In 1991 Syria and Egypt took part in Operation Desert Storm which drove President Saddam out of Kuwait. Today both (as well as Iraq's previous sympathiser Jordan) are opposed to the massive air assault on Iraqi targets which, if Western rhetoric is taken at face value, seems well nigh certain within the coming days or weeks. This time Saudi Arabia is not making its bases available and even the smaller Gulf states which may secretly relish the prospect of another bloody lesson for President Saddam, are careful not to say so publicly.
But the Anglo-American alliance was talking tougher than ever yesterday. As Foreign Secretary Robin Cook warned the Commons that President Saddam's latest offers fell "well short" of what was required to end the crisis, America's UN ambassador ruled out "any deals or compromises" on the inspection issue.
With those words, Bill Richardson dismissed the implicit suggestion from the UN Secretary General, Kofi Annan, that some diplomatic fudging might be required. Baghdad had painted itself into a corner, Mr Annan told the BBC, "but we should not insist on humiliating them". For the time being however, humiliation seems exactly what Washington has in mind. If President Saddam "does not comply with the will of the international community, we must be prepared to act", President Bill Clinton reiterated last night.

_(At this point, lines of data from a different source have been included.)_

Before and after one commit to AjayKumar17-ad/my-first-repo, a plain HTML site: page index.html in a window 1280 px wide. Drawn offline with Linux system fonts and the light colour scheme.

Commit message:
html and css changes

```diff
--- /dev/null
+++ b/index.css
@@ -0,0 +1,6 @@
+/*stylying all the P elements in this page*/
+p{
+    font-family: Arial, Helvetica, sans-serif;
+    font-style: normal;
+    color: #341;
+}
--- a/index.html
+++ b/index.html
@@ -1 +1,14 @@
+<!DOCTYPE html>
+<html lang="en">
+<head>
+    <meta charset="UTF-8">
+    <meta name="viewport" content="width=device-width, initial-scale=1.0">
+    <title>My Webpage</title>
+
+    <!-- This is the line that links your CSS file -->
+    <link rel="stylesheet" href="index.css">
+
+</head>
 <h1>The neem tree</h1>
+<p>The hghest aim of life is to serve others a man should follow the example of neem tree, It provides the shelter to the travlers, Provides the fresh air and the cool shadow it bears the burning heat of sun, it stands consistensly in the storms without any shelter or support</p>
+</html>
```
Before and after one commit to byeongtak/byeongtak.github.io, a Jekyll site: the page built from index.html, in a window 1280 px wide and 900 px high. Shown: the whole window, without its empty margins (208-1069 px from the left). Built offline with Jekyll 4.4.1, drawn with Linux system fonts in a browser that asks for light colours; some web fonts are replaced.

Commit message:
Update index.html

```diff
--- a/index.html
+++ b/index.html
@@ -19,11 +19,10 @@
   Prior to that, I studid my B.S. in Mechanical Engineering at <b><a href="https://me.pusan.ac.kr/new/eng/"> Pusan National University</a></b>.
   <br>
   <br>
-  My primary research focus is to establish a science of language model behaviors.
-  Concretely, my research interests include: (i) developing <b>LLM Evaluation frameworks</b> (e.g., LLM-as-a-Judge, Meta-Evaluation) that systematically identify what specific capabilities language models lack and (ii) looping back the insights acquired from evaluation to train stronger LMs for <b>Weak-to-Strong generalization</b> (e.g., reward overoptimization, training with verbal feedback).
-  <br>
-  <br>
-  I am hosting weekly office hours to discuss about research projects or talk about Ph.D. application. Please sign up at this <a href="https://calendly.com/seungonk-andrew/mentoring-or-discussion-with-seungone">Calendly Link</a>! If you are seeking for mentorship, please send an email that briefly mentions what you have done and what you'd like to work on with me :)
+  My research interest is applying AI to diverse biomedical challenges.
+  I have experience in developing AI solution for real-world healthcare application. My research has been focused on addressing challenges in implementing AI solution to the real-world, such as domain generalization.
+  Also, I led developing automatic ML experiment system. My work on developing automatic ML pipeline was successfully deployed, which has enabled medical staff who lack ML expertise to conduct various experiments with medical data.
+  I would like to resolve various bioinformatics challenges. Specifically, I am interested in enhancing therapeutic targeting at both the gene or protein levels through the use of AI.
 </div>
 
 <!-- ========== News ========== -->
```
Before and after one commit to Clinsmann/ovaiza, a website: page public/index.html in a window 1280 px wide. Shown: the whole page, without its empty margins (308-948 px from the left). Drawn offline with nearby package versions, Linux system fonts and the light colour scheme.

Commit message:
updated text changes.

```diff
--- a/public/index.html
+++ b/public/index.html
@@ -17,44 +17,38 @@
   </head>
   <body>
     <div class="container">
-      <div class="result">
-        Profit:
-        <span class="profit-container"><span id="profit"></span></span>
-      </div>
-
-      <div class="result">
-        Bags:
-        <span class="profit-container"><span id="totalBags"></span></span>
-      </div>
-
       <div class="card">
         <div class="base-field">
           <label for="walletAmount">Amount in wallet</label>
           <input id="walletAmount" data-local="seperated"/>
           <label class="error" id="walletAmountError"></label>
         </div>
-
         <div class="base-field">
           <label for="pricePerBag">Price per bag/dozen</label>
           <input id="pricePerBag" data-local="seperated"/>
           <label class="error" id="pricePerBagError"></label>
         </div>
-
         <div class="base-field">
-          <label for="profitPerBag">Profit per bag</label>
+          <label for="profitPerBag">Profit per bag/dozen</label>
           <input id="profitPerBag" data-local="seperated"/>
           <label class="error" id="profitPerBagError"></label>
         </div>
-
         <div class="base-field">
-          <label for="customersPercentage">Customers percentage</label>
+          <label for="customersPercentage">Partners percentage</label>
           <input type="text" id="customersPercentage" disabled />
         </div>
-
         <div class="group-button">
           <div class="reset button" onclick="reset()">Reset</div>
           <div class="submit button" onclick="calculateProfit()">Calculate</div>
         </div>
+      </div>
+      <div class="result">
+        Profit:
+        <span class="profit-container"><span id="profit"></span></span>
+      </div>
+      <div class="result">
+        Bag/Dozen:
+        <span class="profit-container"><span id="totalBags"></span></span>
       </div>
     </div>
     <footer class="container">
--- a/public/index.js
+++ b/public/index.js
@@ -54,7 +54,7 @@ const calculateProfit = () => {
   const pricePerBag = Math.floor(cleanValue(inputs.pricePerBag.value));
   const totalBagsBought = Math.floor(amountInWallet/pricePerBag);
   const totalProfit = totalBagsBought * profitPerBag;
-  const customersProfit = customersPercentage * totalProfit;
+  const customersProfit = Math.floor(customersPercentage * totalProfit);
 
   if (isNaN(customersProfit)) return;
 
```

To bolster the threat, the Administration claims it is successfully forging a war coalition of its own. At a stop in Qatar yesterday during his current tour of the region, the US Defense Secretary William Cohen declared that a "coalition is building" - a statement based on the agreement by the United Arab Emirates and Oman to allow US tanker aircraft to use their bases in support of an attack on Iraq.
But the guts of that "coalition" remain almost exclusively Anglo-Saxon and "White Old Commonwealth", Australia and Canada having now given their blessing for military action. Within the European Union, only Germany and Holland are in favour of air strikes to punish President Saddam. Russia, China and France, the three other members of the Security Council, are all opposed.
The comparative lack of international support for Washington and London is the main reason why, against the odds, a diplomatic solution may yet be found. Mr Cohen adamantly denied the US was in the grip of "war fever", while the French Foreign Minister, Hubert Vedrine, said that though the chances of a peaceful settlement were fading, France was "not discouraged" by developments.
For their part, the UN, Russia and the Arab countries vow to pursue every possible diplomatic avenue. Mr Annan says he is ready to go to Baghdad to broker a deal, if the outline of one emerges in the next few days.
"If we maintain fundamentalist positions all round, we will not find a solution," he told the BBC.
Even before the shooting war begins however, it is having military repercussions. Turkish troops were reportedly fighting Kurdish guerrillas in a part of Northern Iraq not controlled by Saddam Hussein - apparently to forestall any mass influx of Kurdish refugees if the US attacks in the south.Reuse content